(Directions for this task): The entries below should be quoted exactly, with no pictures carried over.

(Dataset records):
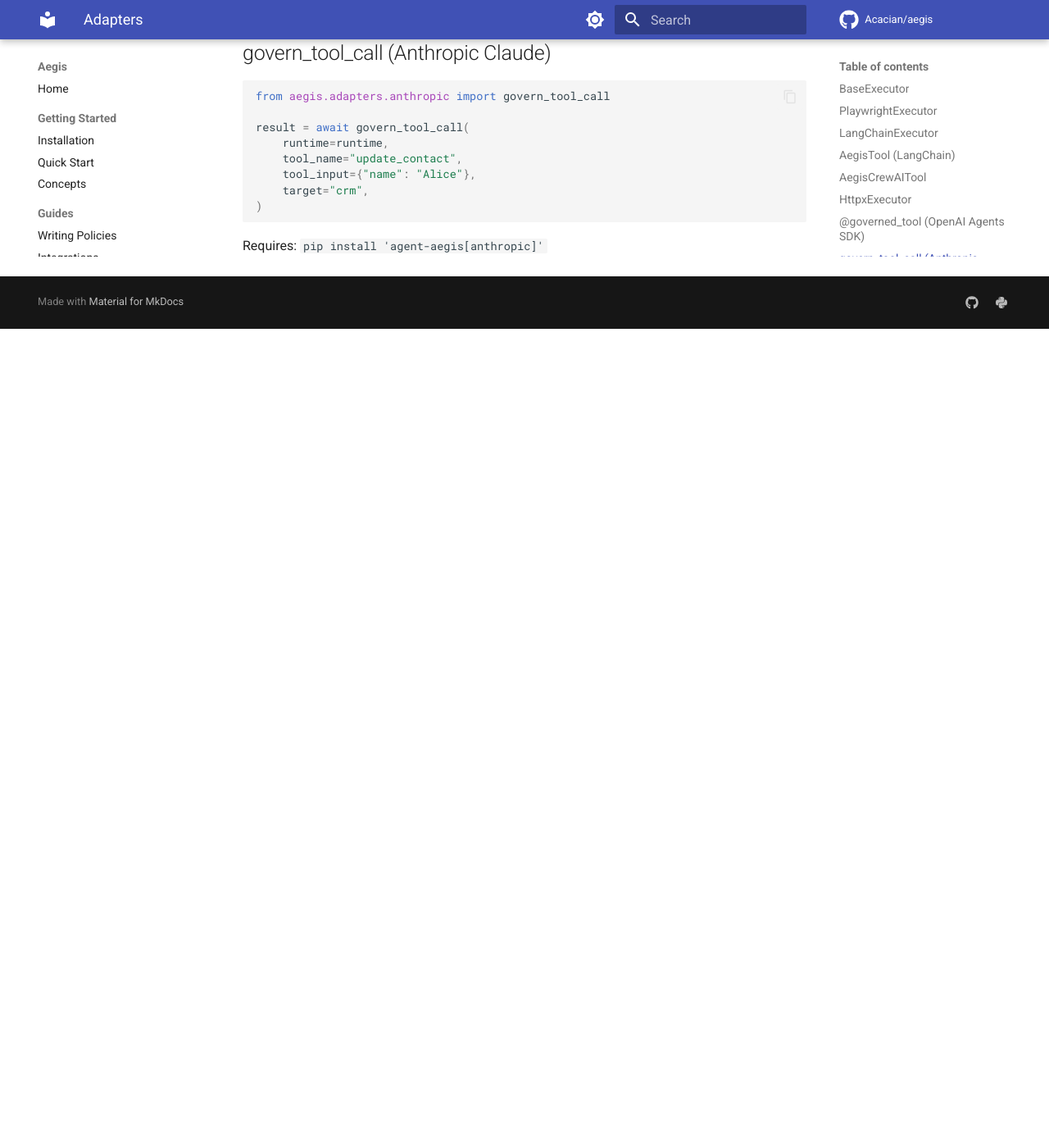
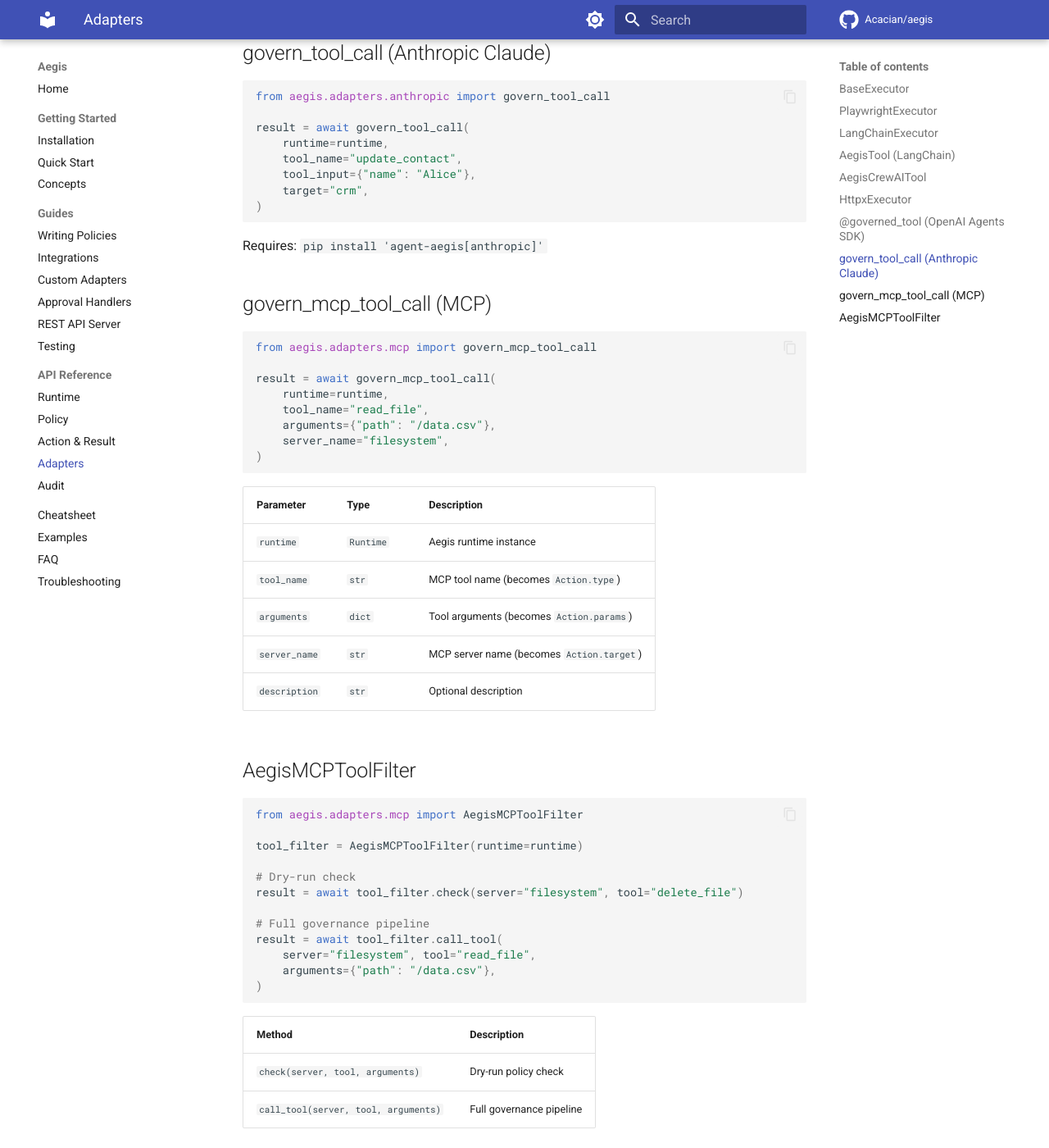
Before and after one commit to Acacian/aegis, an MkDocs documentation site: the page built from docs/api/adapters.md, in a window 1280 px wide and 1400 px high, scrolled down 2976 px. Shown: the whole window at 82% size. Built offline with MkDocs 1.6.1 and Material for MkDocs 9.7.7, drawn with Linux system fonts in a browser that asks for light colours; comment, search, counter and statistics services are not loaded; before the commit the page ends 3377 px from its top, so only the background shows below that.

Commit message:
docs: pre-launch polish — badges, use cases, production ready, MCP docs, REST API guide
- Add test count (256), coverage (98%), and PyPI download badges to README
- Add "Real-World Use Cases" section with 5 production scenarios
- Add "Production Ready" section with trust signals and performance characteristics
- Add maturity status column to approval handlers table
- Update adapter count from 6 to 7 across all docs (MCP was missing)
- Update roadmap with estimated timelines (Q2/Q3 2026)
- Add MCP adapter to docs/api/adapters.md and docs/guides/integrations.md
- Add Anthropic Claude section to integrations guide
- Create REST API server guide (docs/guides/rest-api.md)
- Add REST API Server to mkdocs navigation
- Sync Korean README with all English changes
- Delete empty v0.1.4 draft release
- Create 4 new good-first-issue GitHub issues (#24-#27)

Co-Authored-By: Claude Opus 4.6 <noreply@anthropic.com>

````diff
--- a/docs/api/adapters.md
+++ b/docs/api/adapters.md
@@ -130,3 +130,46 @@ result = await govern_tool_call(
 ```
 
 Requires: `pip install 'agent-aegis[anthropic]'`
+
+## govern_mcp_tool_call (MCP)
+
+```python
+from aegis.adapters.mcp import govern_mcp_tool_call
+
+result = await govern_mcp_tool_call(
+    runtime=runtime,
+    tool_name="read_file",
+    arguments={"path": "/data.csv"},
+    server_name="filesystem",
+)
+```
+
+| Parameter | Type | Description |
+|-----------|------|-------------|
+| `runtime` | `Runtime` | Aegis runtime instance |
+| `tool_name` | `str` | MCP tool name (becomes `Action.type`) |
+| `arguments` | `dict` | Tool arguments (becomes `Action.params`) |
+| `server_name` | `str` | MCP server name (becomes `Action.target`) |
+| `description` | `str` | Optional description |
+
+## AegisMCPToolFilter
+
+```python
+from aegis.adapters.mcp import AegisMCPToolFilter
+
+tool_filter = AegisMCPToolFilter(runtime=runtime)
+
+# Dry-run check
+result = await tool_filter.check(server="filesystem", tool="delete_file")
+
+# Full governance pipeline
+result = await tool_filter.call_tool(
+    server="filesystem", tool="read_file",
+    arguments={"path": "/data.csv"},
+)
+```
+
+| Method | Description |
+|--------|-------------|
+| `check(server, tool, arguments)` | Dry-run policy check |
+| `call_tool(server, tool, arguments)` | Full governance pipeline |
--- a/docs/getting-started/concepts.md
+++ b/docs/getting-started/concepts.md
@@ -92,6 +92,7 @@ An adapter (executor) is the bridge between Aegis and the actual system. Aegis s
 - **AegisCrewAITool** — CrewAI integration
 - **@governed_tool** — OpenAI Agents SDK decorator
 - **AnthropicAdapter** — Anthropic Claude tool use
+- **MCP adapter** — Model Context Protocol tool governance
 
 You can create your own by subclassing `BaseExecutor`.
 
--- a/docs/guides/integrations.md
+++ b/docs/guides/integrations.md
@@ -160,3 +160,70 @@ results = await runtime.execute(plan)
 ```
 
 Supported actions: `navigate`, `click`, `fill`, `read`, `screenshot`.
+
+## Anthropic Claude
+
+```bash
+pip install 'agent-aegis[anthropic]'
+```
+
+Govern Claude's `tool_use` responses:
+
+```python
+from anthropic import Anthropic
+from aegis.adapters.anthropic import govern_tool_call
+
+client = Anthropic()
+response = client.messages.create(
+    model="claude-sonnet-4-20250514",
+    tools=[...],
+    messages=[...],
+)
+
+for block in response.content:
+    if block.type == "tool_use":
+        result = await govern_tool_call(
+            runtime=runtime,
+            tool_name=block.name,
+            tool_input=block.input,
+            target="my_system",
+        )
+        if result.ok:
+            # Process the governed tool result
+            pass
+```
+
+## MCP (Model Context Protocol)
+
+Govern MCP tool calls without any framework dependency:
+
+```python
+from aegis.adapters.mcp import govern_mcp_tool_call, AegisMCPToolFilter
+```
+
+### Option A: Govern individual tool calls
+
+```python
+result = await govern_mcp_tool_call(
+    runtime=runtime,
+    tool_name="read_file",
+    arguments={"path": "/data.csv"},
+    server_name="filesystem",
+)
+```
+
+`tool_name` becomes the action type, `server_name` becomes the target.
+
+### Option B: Filter-based governance
+
+```python
+tool_filter = AegisMCPToolFilter(runtime=runtime)
+
+# Check before calling the actual MCP server
+result = await tool_filter.check(server="filesystem", tool="delete_file")
+if result.ok:
+    # Proceed with actual MCP call
+    mcp_result = await mcp_client.call_tool("delete_file", {"path": "/tmp/old"})
+```
+
+Use `AegisMCPToolFilter` when you want to pre-check actions before forwarding to the MCP server.
--- a/mkdocs.yml
+++ b/mkdocs.yml
@@ -70,6 +70,7 @@ nav:
       - Integrations: guides/integrations.md
       - Custom Adapters: guides/custom-adapters.md
       - Approval Handlers: guides/approval-handlers.md
+      - REST API Server: guides/rest-api.md
       - Testing: guides/testing.md
   - API Reference:
       - Runtime: api/runtime.md
````
Also changed, not shown: README.ko.md (+37 -12 lines), README.md (+37 -12 lines), docs/guides/rest-api.md (added, +156 -0 lines), docs/index.md (+7 -5 lines).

(Solution to this exercise):
Before and after one commit to Acacian/aegis, an MkDocs documentation site: the page built from docs/api/adapters.md, in a window 1280 px wide and 1400 px high, scrolled down 2976 px. Shown: the whole window at 82% size. Built offline with MkDocs 1.6.1 and Material for MkDocs 9.7.7, drawn with Linux system fonts in a browser that asks for light colours; comment, search, counter and statistics services are not loaded; before the commit the page ends 3377 px from its top, so only the background shows below that.

Commit message:
docs: pre-launch polish — badges, use cases, production ready, MCP docs, REST API guide
- Add test count (256), coverage (98%), and PyPI download badges to README
- Add "Real-World Use Cases" section with 5 production scenarios
- Add "Production Ready" section with trust signals and performance characteristics
- Add maturity status column to approval handlers table
- Update adapter count from 6 to 7 across all docs (MCP was missing)
- Update roadmap with estimated timelines (Q2/Q3 2026)
- Add MCP adapter to docs/api/adapters.md and docs/guides/integrations.md
- Add Anthropic Claude section to integrations guide
- Create REST API server guide (docs/guides/rest-api.md)
- Add REST API Server to mkdocs navigation
- Sync Korean README with all English changes
- Delete empty v0.1.4 draft release
- Create 4 new good-first-issue GitHub issues (#24-#27)

Co-Authored-By: Claude Opus 4.6 <noreply@anthropic.com>

````diff
--- a/docs/api/adapters.md
+++ b/docs/api/adapters.md
@@ -130,3 +130,46 @@ result = await govern_tool_call(
 ```
 
 Requires: `pip install 'agent-aegis[anthropic]'`
+
+## govern_mcp_tool_call (MCP)
+
+```python
+from aegis.adapters.mcp import govern_mcp_tool_call
+
+result = await govern_mcp_tool_call(
+    runtime=runtime,
+    tool_name="read_file",
+    arguments={"path": "/data.csv"},
+    server_name="filesystem",
+)
+```
+
+| Parameter | Type | Description |
+|-----------|------|-------------|
+| `runtime` | `Runtime` | Aegis runtime instance |
+| `tool_name` | `str` | MCP tool name (becomes `Action.type`) |
+| `arguments` | `dict` | Tool arguments (becomes `Action.params`) |
+| `server_name` | `str` | MCP server name (becomes `Action.target`) |
+| `description` | `str` | Optional description |
+
+## AegisMCPToolFilter
+
+```python
+from aegis.adapters.mcp import AegisMCPToolFilter
+
+tool_filter = AegisMCPToolFilter(runtime=runtime)
+
+# Dry-run check
+result = await tool_filter.check(server="filesystem", tool="delete_file")
+
+# Full governance pipeline
+result = await tool_filter.call_tool(
+    server="filesystem", tool="read_file",
+    arguments={"path": "/data.csv"},
+)
+```
+
+| Method | Description |
+|--------|-------------|
+| `check(server, tool, arguments)` | Dry-run policy check |
+| `call_tool(server, tool, arguments)` | Full governance pipeline |
--- a/docs/getting-started/concepts.md
+++ b/docs/getting-started/concepts.md
@@ -92,6 +92,7 @@ An adapter (executor) is the bridge between Aegis and the actual system. Aegis s
 - **AegisCrewAITool** — CrewAI integration
 - **@governed_tool** — OpenAI Agents SDK decorator
 - **AnthropicAdapter** — Anthropic Claude tool use
+- **MCP adapter** — Model Context Protocol tool governance
 
 You can create your own by subclassing `BaseExecutor`.
 
--- a/docs/guides/integrations.md
+++ b/docs/guides/integrations.md
@@ -160,3 +160,70 @@ results = await runtime.execute(plan)
 ```
 
 Supported actions: `navigate`, `click`, `fill`, `read`, `screenshot`.
+
+## Anthropic Claude
+
+```bash
+pip install 'agent-aegis[anthropic]'
+```
+
+Govern Claude's `tool_use` responses:
+
+```python
+from anthropic import Anthropic
+from aegis.adapters.anthropic import govern_tool_call
+
+client = Anthropic()
+response = client.messages.create(
+    model="claude-sonnet-4-20250514",
+    tools=[...],
+    messages=[...],
+)
+
+for block in response.content:
+    if block.type == "tool_use":
+        result = await govern_tool_call(
+            runtime=runtime,
+            tool_name=block.name,
+            tool_input=block.input,
+            target="my_system",
+        )
+        if result.ok:
+            # Process the governed tool result
+            pass
+```
+
+## MCP (Model Context Protocol)
+
+Govern MCP tool calls without any framework dependency:
+
+```python
+from aegis.adapters.mcp import govern_mcp_tool_call, AegisMCPToolFilter
+```
+
+### Option A: Govern individual tool calls
+
+```python
+result = await govern_mcp_tool_call(
+    runtime=runtime,
+    tool_name="read_file",
+    arguments={"path": "/data.csv"},
+    server_name="filesystem",
+)
+```
+
+`tool_name` becomes the action type, `server_name` becomes the target.
+
+### Option B: Filter-based governance
+
+```python
+tool_filter = AegisMCPToolFilter(runtime=runtime)
+
+# Check before calling the actual MCP server
+result = await tool_filter.check(server="filesystem", tool="delete_file")
+if result.ok:
+    # Proceed with actual MCP call
+    mcp_result = await mcp_client.call_tool("delete_file", {"path": "/tmp/old"})
+```
+
+Use `AegisMCPToolFilter` when you want to pre-check actions before forwarding to the MCP server.
--- a/mkdocs.yml
+++ b/mkdocs.yml
@@ -70,6 +70,7 @@ nav:
       - Integrations: guides/integrations.md
       - Custom Adapters: guides/custom-adapters.md
       - Approval Handlers: guides/approval-handlers.md
+      - REST API Server: guides/rest-api.md
       - Testing: guides/testing.md
   - API Reference:
       - Runtime: api/runtime.md
````
Also changed, not shown: README.ko.md (+37 -12 lines), README.md (+37 -12 lines), docs/guides/rest-api.md (added, +156 -0 lines), docs/index.md (+7 -5 lines).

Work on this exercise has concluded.